**What you need to do**
Report how many lines in the data include "name", with the number as the only reply.

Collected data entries

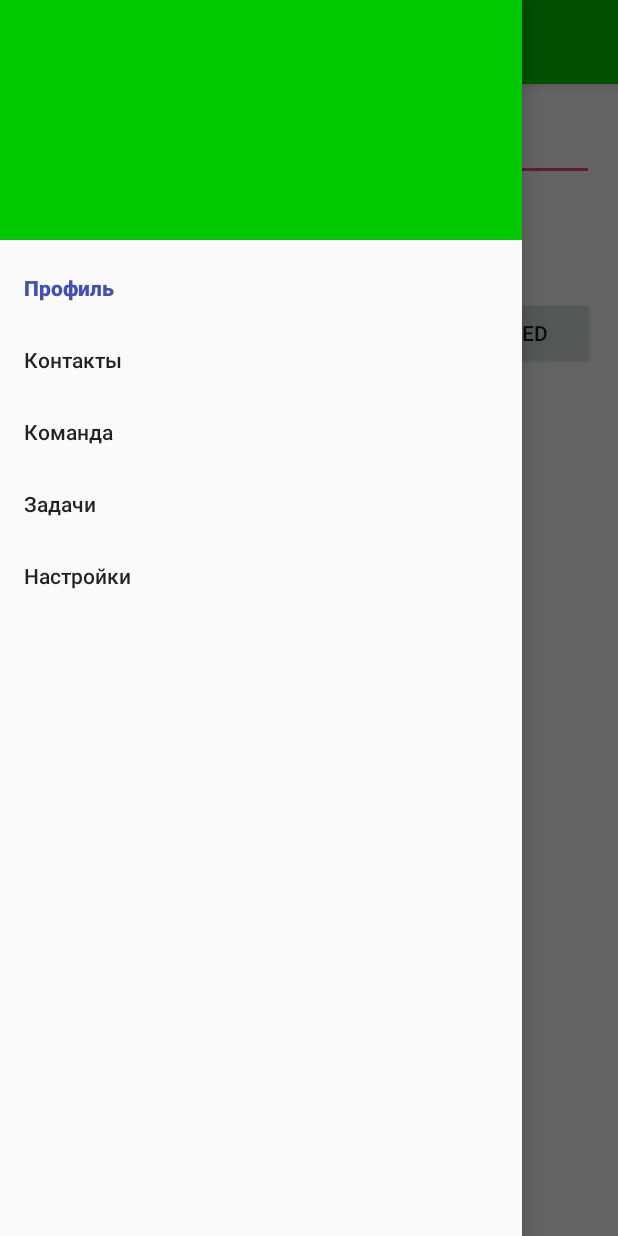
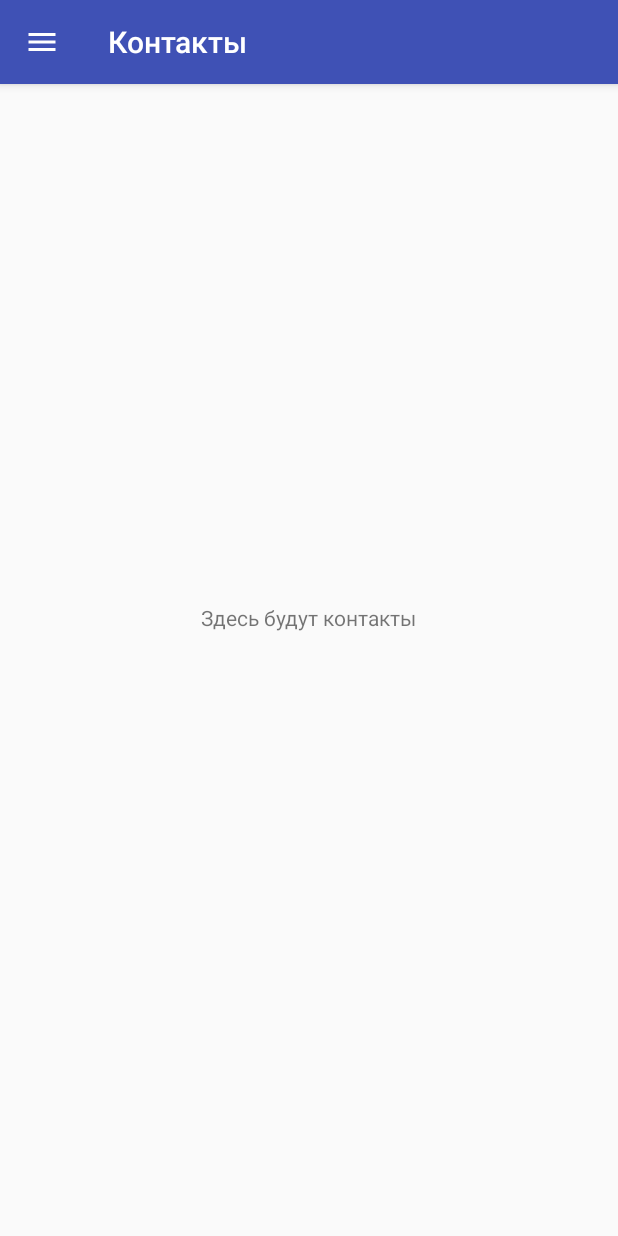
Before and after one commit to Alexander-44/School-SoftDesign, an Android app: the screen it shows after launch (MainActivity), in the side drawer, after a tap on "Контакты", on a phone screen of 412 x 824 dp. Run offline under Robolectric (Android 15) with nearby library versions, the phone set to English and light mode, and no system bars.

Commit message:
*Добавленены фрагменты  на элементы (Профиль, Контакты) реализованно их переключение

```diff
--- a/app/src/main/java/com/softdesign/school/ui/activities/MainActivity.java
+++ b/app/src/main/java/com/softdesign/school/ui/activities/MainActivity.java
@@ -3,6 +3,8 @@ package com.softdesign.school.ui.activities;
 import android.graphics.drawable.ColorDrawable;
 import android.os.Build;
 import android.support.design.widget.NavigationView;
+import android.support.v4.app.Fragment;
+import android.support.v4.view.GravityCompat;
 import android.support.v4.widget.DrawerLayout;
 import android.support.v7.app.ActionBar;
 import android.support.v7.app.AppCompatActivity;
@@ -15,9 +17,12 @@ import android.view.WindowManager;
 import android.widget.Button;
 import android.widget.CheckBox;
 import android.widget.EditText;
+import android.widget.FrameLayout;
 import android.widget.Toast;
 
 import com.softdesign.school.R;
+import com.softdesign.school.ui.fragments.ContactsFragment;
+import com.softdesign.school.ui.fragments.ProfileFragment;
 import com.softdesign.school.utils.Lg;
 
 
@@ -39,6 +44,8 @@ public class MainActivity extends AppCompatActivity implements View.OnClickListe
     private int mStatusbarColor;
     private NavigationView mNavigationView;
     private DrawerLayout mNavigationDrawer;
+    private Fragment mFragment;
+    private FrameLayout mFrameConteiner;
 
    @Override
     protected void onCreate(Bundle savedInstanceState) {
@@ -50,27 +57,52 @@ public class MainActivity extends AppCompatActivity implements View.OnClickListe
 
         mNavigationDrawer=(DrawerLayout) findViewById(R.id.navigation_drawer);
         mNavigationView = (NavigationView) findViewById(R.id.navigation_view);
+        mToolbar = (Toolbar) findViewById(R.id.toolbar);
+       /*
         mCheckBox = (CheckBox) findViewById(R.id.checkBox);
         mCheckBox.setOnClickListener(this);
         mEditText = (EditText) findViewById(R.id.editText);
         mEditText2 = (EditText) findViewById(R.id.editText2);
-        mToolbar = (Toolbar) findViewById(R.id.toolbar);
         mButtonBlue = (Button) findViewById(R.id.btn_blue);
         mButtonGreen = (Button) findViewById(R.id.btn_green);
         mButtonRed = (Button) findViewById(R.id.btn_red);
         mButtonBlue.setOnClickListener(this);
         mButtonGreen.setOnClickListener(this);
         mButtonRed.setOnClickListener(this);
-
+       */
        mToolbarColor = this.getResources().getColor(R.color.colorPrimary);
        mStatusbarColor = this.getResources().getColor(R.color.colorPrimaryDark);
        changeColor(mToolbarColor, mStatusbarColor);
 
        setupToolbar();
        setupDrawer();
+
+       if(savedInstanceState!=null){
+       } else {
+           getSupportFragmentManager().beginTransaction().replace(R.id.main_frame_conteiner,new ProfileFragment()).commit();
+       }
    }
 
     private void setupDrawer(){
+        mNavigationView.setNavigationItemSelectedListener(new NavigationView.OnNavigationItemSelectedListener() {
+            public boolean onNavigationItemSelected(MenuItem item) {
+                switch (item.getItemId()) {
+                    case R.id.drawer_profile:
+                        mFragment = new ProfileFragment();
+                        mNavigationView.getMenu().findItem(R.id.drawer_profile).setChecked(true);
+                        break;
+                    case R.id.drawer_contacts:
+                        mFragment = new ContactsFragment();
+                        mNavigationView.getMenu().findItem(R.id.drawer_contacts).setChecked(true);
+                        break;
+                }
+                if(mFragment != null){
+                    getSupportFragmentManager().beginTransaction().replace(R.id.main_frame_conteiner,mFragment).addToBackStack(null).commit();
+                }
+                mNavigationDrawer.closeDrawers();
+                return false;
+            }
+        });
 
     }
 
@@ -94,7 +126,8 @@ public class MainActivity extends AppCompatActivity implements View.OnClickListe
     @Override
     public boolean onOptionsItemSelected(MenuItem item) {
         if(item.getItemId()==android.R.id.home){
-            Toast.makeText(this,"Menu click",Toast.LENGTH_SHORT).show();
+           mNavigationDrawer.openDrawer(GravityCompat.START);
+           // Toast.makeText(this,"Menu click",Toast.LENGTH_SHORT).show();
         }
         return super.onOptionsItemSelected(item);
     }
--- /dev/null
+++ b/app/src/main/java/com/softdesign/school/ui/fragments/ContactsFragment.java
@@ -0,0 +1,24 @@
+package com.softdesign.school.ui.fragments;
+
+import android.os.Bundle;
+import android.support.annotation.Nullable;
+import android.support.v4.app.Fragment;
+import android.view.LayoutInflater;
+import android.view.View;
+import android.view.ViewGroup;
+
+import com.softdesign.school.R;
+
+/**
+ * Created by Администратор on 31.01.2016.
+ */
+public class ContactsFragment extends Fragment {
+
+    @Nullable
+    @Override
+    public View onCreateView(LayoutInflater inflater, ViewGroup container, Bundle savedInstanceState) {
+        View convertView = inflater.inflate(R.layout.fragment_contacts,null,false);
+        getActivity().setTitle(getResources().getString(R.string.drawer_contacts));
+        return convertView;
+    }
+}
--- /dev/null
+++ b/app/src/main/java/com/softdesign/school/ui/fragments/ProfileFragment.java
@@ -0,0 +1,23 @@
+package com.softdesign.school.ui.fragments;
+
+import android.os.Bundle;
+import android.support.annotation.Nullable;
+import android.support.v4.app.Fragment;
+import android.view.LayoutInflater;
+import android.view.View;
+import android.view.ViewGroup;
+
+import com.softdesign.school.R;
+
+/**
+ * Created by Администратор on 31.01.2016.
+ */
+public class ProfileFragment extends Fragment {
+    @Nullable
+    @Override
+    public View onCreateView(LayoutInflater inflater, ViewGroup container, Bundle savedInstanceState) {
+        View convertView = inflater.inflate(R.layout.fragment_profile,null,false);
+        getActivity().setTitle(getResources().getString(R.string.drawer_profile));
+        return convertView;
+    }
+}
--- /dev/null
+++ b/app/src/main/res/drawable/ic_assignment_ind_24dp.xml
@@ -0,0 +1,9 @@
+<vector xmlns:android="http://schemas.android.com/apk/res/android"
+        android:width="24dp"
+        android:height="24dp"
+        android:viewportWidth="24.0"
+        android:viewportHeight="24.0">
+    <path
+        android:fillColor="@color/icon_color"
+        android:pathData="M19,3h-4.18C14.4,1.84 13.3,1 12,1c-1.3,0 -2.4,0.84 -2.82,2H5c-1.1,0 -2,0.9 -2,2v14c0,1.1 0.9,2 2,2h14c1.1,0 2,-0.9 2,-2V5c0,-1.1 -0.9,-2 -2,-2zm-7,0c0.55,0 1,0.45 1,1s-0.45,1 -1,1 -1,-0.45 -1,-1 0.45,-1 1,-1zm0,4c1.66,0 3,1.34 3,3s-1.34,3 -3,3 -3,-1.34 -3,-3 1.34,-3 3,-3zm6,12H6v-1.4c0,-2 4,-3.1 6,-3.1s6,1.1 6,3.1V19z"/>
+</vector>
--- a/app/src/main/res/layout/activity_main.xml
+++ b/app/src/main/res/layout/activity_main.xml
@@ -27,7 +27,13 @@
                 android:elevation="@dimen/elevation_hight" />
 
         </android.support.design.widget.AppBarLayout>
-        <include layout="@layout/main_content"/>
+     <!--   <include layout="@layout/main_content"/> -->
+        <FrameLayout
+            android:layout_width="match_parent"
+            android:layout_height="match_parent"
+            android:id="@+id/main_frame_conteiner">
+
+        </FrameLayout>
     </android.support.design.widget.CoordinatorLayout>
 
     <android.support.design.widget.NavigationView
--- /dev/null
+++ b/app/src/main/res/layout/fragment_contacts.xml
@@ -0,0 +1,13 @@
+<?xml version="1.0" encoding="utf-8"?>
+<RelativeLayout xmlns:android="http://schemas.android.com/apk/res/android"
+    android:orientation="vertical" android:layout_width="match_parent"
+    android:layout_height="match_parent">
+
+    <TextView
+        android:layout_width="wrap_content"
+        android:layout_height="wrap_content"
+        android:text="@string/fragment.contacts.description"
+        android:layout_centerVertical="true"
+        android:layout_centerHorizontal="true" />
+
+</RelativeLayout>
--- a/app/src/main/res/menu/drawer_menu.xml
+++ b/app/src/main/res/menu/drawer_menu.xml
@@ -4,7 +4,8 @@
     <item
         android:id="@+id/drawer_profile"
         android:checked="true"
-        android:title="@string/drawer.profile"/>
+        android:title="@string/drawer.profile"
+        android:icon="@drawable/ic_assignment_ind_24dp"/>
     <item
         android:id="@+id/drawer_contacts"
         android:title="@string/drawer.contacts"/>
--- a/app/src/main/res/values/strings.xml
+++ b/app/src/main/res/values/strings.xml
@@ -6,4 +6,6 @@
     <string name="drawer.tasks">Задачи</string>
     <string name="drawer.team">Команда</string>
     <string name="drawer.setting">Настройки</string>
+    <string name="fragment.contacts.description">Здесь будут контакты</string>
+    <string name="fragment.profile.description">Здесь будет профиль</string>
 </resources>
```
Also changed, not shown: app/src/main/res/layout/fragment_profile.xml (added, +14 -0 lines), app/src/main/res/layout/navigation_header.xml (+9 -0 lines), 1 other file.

**Task solution**
5